While announcing the death of Perminus Ngugi Mburu, the family told their friends: "Burial preparations are taking place at his home in Nyororo, Lanet farm, Nakuru. Due to Covid-19 outbreak, the government directives for burial service is limited to only 15 immediate family members."
The same fate befell friends of Christine Angila Omulando, a long-serving journalist who died in a road accident in Nairobi. Most of her friends could not attend the burial on March 25 at Soi farm in Likuyani. They were strictly observing the government's directive concerning public gathering.
Another family, still in Kiambu has however taken advantage of coronavirus to outwit another branch they had been feuding with over the ownership of a piece of land. When one of the family members succumbed to an illness, his immediate relatives removed his body very early on a Wednesday and interred him next to his grandfather on a disputed piece of land.

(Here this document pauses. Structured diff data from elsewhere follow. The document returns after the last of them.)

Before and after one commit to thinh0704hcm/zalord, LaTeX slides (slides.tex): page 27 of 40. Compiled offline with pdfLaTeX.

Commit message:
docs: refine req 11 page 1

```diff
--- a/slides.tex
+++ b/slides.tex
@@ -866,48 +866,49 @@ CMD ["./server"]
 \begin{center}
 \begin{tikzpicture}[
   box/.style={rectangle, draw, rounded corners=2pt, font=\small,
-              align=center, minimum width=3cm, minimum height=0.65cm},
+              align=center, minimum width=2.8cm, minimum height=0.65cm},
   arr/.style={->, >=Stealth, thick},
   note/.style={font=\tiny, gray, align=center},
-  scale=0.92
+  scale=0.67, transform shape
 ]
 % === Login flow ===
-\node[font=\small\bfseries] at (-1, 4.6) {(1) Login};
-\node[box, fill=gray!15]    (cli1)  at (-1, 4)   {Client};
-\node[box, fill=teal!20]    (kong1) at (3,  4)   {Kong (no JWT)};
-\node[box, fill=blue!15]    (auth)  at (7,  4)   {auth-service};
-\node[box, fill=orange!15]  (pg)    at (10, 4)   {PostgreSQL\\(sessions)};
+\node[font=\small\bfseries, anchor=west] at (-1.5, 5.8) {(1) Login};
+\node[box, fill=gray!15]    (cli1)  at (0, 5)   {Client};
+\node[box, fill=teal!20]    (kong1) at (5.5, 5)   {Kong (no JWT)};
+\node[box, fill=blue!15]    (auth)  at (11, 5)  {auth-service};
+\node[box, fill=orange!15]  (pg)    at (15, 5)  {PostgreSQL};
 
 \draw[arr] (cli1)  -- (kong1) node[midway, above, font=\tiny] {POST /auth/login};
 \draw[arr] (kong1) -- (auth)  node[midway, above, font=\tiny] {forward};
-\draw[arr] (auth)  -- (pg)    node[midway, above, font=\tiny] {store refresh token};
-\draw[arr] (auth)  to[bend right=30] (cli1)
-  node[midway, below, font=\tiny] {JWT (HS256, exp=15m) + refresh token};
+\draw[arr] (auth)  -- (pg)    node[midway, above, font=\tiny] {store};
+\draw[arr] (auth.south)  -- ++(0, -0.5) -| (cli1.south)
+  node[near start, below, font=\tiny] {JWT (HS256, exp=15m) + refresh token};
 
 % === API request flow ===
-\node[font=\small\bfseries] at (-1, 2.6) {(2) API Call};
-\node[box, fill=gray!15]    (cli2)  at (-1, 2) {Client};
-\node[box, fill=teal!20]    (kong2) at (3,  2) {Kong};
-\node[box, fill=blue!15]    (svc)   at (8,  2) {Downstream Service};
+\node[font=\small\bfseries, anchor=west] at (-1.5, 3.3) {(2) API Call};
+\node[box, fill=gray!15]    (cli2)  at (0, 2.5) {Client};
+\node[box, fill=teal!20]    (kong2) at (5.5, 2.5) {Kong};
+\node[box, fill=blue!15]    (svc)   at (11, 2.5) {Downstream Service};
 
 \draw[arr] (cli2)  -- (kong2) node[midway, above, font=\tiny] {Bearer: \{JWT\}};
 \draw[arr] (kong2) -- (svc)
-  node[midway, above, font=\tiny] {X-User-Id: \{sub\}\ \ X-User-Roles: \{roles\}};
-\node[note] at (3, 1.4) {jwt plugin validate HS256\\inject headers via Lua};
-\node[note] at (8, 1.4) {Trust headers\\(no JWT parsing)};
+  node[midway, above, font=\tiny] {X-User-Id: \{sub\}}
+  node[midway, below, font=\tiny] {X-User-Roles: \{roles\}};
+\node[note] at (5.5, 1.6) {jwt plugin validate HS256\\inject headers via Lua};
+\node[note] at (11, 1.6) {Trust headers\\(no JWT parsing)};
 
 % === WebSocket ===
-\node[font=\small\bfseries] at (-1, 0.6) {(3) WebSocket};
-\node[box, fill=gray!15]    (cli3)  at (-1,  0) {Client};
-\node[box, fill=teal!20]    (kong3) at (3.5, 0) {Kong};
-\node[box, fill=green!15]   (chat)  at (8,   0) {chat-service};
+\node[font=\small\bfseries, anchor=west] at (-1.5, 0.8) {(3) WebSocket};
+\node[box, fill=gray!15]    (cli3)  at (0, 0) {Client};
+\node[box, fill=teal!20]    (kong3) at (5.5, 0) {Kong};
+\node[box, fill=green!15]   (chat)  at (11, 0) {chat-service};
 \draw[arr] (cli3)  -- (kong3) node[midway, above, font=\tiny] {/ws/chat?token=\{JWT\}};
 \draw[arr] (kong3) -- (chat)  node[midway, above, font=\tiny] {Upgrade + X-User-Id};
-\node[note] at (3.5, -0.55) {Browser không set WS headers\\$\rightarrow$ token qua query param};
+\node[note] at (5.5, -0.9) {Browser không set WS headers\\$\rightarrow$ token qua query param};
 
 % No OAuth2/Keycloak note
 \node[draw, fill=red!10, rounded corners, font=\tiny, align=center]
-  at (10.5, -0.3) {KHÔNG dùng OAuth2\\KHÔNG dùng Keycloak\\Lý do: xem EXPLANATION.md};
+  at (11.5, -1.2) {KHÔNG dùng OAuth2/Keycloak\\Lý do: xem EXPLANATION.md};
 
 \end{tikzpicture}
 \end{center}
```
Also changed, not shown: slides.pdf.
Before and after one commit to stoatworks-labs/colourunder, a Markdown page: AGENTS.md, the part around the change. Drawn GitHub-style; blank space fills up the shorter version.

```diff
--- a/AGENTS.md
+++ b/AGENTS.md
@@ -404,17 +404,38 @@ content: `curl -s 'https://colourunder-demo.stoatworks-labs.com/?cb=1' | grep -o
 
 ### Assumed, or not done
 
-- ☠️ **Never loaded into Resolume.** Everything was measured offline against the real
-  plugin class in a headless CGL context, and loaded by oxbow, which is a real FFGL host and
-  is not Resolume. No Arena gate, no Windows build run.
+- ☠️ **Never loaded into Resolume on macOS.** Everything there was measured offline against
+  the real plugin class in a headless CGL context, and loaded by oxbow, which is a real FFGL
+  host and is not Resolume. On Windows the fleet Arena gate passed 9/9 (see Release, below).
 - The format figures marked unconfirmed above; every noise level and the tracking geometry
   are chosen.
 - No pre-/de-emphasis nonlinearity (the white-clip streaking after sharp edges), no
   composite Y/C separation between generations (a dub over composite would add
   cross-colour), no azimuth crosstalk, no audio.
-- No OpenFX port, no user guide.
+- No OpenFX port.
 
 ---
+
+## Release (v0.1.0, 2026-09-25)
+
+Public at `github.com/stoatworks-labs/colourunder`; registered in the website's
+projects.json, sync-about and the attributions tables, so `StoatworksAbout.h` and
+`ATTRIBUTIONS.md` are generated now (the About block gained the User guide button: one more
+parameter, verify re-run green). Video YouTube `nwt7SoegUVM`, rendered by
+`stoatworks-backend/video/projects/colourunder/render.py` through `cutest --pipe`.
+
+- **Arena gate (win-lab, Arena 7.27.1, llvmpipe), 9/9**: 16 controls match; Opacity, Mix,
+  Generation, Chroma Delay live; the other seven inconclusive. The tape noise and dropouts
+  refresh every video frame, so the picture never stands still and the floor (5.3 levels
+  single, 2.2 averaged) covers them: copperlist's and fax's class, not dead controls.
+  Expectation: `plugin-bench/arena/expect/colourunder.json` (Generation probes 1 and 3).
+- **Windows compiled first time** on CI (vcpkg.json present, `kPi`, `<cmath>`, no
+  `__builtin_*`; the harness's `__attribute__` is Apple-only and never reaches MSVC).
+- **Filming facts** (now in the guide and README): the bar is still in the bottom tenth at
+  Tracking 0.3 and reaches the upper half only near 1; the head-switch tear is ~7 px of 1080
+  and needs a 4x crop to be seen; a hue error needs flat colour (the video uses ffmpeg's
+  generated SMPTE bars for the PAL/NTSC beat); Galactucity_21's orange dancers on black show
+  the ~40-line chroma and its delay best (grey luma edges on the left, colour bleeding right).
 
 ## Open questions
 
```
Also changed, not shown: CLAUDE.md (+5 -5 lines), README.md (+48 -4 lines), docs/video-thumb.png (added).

By the time the other branch of the family realised what was happening, the burial had already taken place in Kabuku and all they could do was complain and demand that the body be exhumed.
Life under the shadow of the pandemic is teaching humanity what really matters. That it is not the wealth. Neither is it the title deeds nor the high walls that build around us. It is the little moments of intimacy that define us.
The simple acts of holding a lover’s hand down the aisle as overzealous aunts ululate. Or of drying a friend's tears after the loss of a loved one. Or just cooing at a new born’s face, trying to figure out whether the ears on them come from the father’s or mother’s side.